= What you need to do =
Within the data beneath, some lines may hold the word "images". Give the number of those lines and nothing else.

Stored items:
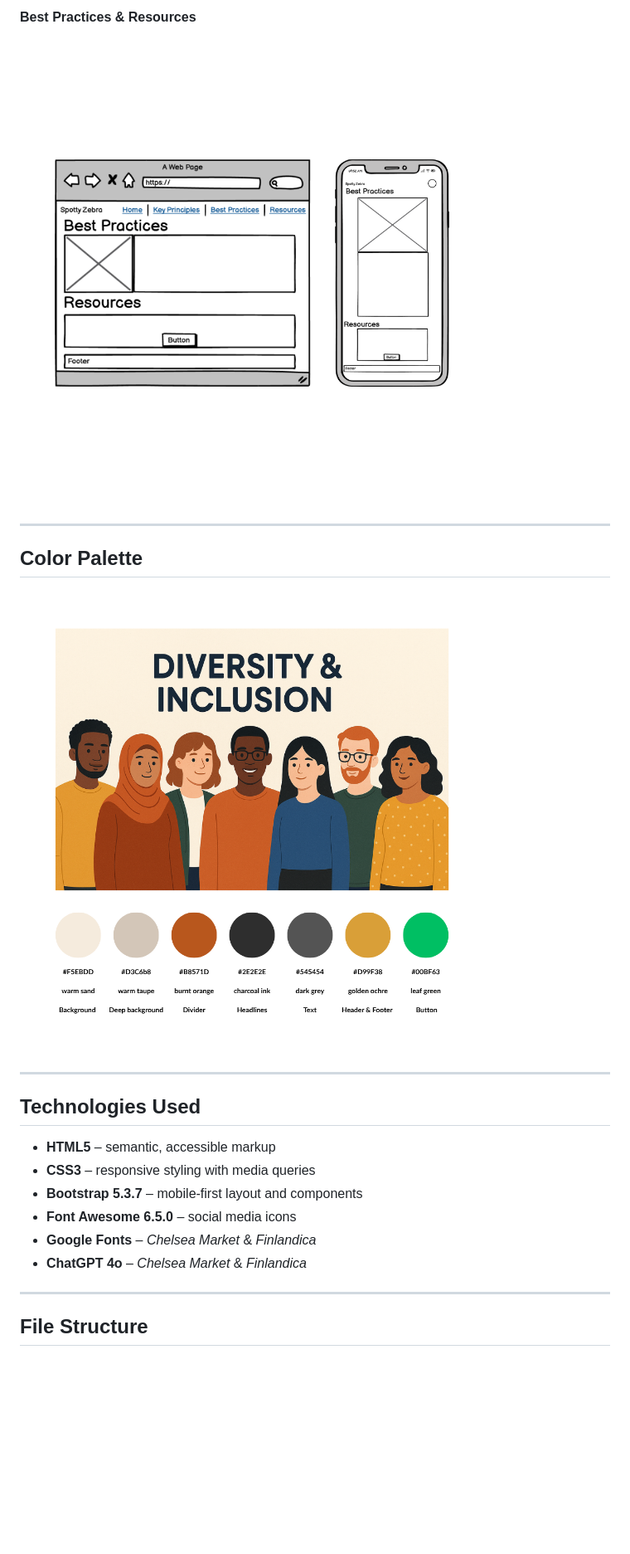
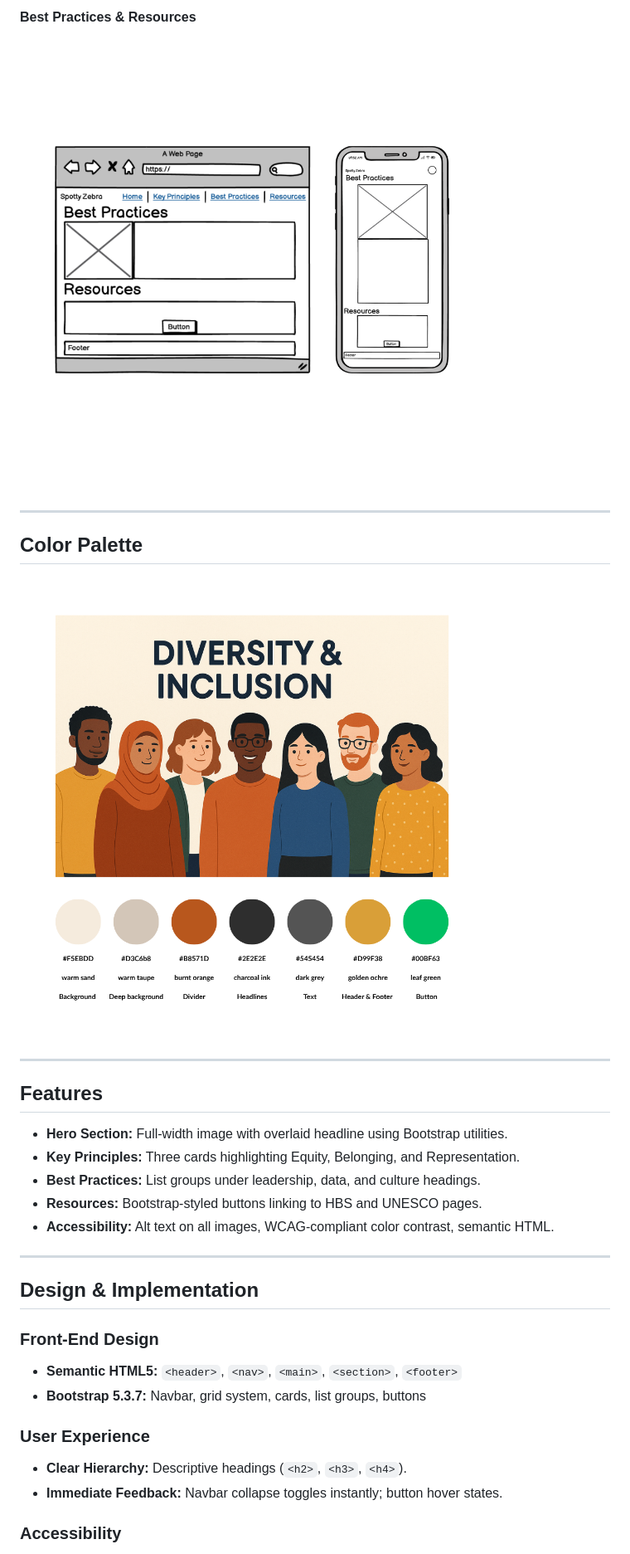
Before and after one commit to nadiaglitch/spotty-zebra, a Markdown page: README.md, the part around the change printed below. Shown: that part at 83% size. Drawn GitHub-style; blank space fills up the shorter version.

```diff
--- a/README.md
+++ b/README.md
@@ -92,24 +83,35 @@ Wireframes for desktop and mobile.
 
 **Best Practices & Resources**
-
-![Best Practices & Resources](https://github.com/nadiaglitch/spotty-zebra/blob/main/assets/images/wireframes-3.png)
+![Wireframe Practices & Resources](assets/images/wireframes-3.png)
 
 ---
 
 ## Color Palette
-
-![Color Palette](https://github.com/nadiaglitch/spotty-zebra/blob/main/assets/images/color-palette.png)
+![Color Palette](assets/images/color-palette.png)
 
 ---
 
-## Technologies Used
+## Features
 
-- **HTML5** – semantic, accessible markup
-- **CSS3** – responsive styling with media queries
-- **Bootstrap 5.3.7** – mobile-first layout and components
-- **Font Awesome 6.5.0** – social media icons
-- **Google Fonts** – *Chelsea Market* & *Finlandica*
-- **ChatGPT 4o** – *Chelsea Market* & *Finlandica*
+- **Hero Section:** Full-width image with overlaid headline using Bootstrap utilities.
+- **Key Principles:** Three cards highlighting Equity, Belonging, and Representation.
+- **Best Practices:** List groups under leadership, data, and culture headings.
+- **Resources:** Bootstrap-styled buttons linking to HBS and UNESCO pages.
+- **Accessibility:** Alt text on all images, WCAG-compliant color contrast, semantic HTML.
+
 ---
 
-## File Structure
+## Design & Implementation
+
+### Front-End Design
+
+- **Semantic HTML5:** `<header>`, `<nav>`, `<main>`, `<section>`, `<footer>`
+- **Bootstrap 5.3.7:** Navbar, grid system, cards, list groups, buttons
+
+### User Experience
+
+- **Clear Hierarchy:** Descriptive headings (`<h2>`, `<h3>`, `<h4>`).
+- **Immediate Feedback:** Navbar collapse toggles instantly; button hover states.
+
+### Accessibility
+
```
Also changed, not shown: other parts of README.md (+162 -73 lines).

= Task output =
5